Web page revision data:
· · · · · · ·

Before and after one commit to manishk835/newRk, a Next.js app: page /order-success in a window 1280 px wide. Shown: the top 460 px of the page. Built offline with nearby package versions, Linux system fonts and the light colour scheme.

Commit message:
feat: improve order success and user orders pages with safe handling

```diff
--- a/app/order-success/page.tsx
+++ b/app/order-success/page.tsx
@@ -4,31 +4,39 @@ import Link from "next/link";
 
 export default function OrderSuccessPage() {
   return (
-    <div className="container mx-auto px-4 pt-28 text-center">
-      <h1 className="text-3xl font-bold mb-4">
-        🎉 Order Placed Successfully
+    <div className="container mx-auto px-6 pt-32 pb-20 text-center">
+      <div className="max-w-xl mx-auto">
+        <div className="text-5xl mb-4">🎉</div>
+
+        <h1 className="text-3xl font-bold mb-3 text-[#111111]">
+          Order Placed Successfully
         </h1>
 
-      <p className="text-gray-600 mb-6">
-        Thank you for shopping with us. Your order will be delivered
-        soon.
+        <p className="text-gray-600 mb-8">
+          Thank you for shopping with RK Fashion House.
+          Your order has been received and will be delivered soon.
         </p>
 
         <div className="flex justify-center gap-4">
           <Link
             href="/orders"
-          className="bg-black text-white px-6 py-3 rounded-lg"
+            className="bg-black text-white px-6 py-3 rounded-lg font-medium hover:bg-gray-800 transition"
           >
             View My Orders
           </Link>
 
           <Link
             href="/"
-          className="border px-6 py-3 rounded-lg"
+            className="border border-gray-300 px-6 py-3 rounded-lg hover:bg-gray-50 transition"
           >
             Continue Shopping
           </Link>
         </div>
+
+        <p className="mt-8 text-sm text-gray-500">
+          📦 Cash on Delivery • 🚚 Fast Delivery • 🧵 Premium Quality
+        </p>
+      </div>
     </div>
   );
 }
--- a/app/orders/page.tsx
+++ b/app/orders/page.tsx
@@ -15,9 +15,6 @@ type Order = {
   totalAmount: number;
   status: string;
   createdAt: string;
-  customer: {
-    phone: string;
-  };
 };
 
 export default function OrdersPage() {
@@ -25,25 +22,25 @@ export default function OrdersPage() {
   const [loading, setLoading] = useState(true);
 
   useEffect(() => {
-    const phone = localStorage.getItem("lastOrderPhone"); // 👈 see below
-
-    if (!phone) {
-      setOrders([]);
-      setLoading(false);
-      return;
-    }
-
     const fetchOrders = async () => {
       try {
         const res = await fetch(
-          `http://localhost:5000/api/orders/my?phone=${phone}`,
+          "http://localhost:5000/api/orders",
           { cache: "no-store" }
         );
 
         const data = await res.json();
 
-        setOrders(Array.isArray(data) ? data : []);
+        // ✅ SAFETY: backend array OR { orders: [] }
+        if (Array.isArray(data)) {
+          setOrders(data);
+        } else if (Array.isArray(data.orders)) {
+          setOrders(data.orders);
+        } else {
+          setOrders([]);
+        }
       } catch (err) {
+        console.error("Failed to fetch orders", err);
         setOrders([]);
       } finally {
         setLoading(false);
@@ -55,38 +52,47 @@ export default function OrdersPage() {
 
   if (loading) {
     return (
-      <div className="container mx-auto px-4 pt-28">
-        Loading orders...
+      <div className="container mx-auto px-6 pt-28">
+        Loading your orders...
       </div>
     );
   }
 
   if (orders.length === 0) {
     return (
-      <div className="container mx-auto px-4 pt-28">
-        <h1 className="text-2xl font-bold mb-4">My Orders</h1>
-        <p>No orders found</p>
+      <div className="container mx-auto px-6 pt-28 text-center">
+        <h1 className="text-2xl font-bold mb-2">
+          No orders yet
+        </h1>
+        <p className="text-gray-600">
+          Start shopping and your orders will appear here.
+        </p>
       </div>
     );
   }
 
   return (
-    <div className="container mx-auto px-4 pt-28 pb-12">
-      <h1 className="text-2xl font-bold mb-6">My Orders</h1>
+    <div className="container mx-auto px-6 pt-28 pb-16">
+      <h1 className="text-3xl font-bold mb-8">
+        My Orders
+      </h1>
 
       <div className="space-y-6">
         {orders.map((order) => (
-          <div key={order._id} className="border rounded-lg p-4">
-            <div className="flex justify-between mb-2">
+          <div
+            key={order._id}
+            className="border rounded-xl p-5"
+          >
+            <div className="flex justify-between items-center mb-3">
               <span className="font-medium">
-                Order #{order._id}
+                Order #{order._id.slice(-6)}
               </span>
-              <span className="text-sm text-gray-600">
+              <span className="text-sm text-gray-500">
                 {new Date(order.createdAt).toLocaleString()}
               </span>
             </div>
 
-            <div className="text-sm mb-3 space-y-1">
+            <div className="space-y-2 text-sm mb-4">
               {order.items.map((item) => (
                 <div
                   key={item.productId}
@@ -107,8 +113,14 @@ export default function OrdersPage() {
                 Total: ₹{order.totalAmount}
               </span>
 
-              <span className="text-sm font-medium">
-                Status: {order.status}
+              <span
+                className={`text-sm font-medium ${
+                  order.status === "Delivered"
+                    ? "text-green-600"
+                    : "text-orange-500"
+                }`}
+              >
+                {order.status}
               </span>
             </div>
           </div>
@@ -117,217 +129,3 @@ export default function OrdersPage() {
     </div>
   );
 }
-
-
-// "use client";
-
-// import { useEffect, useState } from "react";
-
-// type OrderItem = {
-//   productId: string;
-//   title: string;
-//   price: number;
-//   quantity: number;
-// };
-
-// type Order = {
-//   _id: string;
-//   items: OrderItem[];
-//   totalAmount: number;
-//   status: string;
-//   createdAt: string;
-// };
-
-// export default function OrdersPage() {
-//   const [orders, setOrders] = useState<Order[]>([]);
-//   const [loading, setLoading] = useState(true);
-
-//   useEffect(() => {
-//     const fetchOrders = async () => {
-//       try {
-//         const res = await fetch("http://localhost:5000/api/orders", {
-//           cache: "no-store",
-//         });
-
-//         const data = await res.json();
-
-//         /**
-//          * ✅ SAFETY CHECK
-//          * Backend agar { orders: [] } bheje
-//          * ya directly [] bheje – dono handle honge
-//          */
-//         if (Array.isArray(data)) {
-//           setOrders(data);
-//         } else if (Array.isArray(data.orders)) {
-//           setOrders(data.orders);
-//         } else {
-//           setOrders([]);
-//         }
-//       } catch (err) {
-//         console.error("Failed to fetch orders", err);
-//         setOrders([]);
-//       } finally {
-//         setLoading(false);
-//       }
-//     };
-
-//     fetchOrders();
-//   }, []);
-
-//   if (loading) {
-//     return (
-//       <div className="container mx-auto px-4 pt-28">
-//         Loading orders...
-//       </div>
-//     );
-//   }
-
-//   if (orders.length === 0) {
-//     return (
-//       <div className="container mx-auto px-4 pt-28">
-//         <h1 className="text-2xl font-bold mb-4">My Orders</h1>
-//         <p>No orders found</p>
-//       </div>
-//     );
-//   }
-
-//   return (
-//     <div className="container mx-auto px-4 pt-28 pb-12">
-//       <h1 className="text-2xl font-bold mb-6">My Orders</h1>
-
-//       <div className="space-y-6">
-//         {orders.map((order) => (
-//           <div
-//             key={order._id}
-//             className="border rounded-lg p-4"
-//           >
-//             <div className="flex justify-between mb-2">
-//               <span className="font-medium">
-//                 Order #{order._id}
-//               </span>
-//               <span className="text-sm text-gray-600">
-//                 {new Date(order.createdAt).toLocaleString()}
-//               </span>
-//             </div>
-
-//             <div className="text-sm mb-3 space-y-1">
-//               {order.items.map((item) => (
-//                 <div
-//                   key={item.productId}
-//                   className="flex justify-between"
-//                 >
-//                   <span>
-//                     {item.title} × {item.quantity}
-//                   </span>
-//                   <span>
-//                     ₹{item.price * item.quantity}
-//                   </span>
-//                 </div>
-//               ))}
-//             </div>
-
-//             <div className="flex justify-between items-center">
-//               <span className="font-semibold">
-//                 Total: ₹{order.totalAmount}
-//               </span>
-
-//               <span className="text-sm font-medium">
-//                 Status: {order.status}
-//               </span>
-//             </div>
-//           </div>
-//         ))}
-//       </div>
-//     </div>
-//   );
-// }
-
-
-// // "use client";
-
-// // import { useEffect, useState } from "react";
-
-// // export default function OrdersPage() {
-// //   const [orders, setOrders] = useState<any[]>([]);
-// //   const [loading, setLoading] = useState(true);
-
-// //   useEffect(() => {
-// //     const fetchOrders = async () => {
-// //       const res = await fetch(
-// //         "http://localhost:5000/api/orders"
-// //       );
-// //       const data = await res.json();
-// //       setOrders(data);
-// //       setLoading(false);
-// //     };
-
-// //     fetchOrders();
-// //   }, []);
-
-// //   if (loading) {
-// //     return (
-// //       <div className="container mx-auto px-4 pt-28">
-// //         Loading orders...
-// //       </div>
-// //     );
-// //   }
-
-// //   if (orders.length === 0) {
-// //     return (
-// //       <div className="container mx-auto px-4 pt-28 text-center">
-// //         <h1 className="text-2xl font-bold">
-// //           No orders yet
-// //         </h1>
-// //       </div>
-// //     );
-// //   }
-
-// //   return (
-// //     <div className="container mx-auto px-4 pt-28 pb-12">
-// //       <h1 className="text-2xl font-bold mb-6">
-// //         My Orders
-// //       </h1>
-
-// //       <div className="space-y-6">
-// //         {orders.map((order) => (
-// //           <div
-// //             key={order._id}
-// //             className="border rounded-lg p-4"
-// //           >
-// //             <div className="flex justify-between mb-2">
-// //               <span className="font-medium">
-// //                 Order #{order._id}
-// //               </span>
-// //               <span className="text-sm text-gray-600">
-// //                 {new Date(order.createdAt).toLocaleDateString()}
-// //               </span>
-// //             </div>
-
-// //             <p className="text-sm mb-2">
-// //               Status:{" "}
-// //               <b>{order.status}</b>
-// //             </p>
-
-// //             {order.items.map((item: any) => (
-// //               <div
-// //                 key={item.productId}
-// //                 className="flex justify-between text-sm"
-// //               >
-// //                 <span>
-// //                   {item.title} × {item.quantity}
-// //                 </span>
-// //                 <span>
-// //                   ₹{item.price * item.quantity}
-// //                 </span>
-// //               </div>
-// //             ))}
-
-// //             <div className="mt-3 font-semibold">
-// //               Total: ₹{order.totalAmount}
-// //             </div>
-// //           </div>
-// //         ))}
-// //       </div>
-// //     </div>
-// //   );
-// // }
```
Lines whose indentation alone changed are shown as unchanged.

· · · · · · ·

ACTION ITEM —
Check every line of the entries for "gray" and report how many lines contain it, without any other words.

YOUR SOLUTION —
10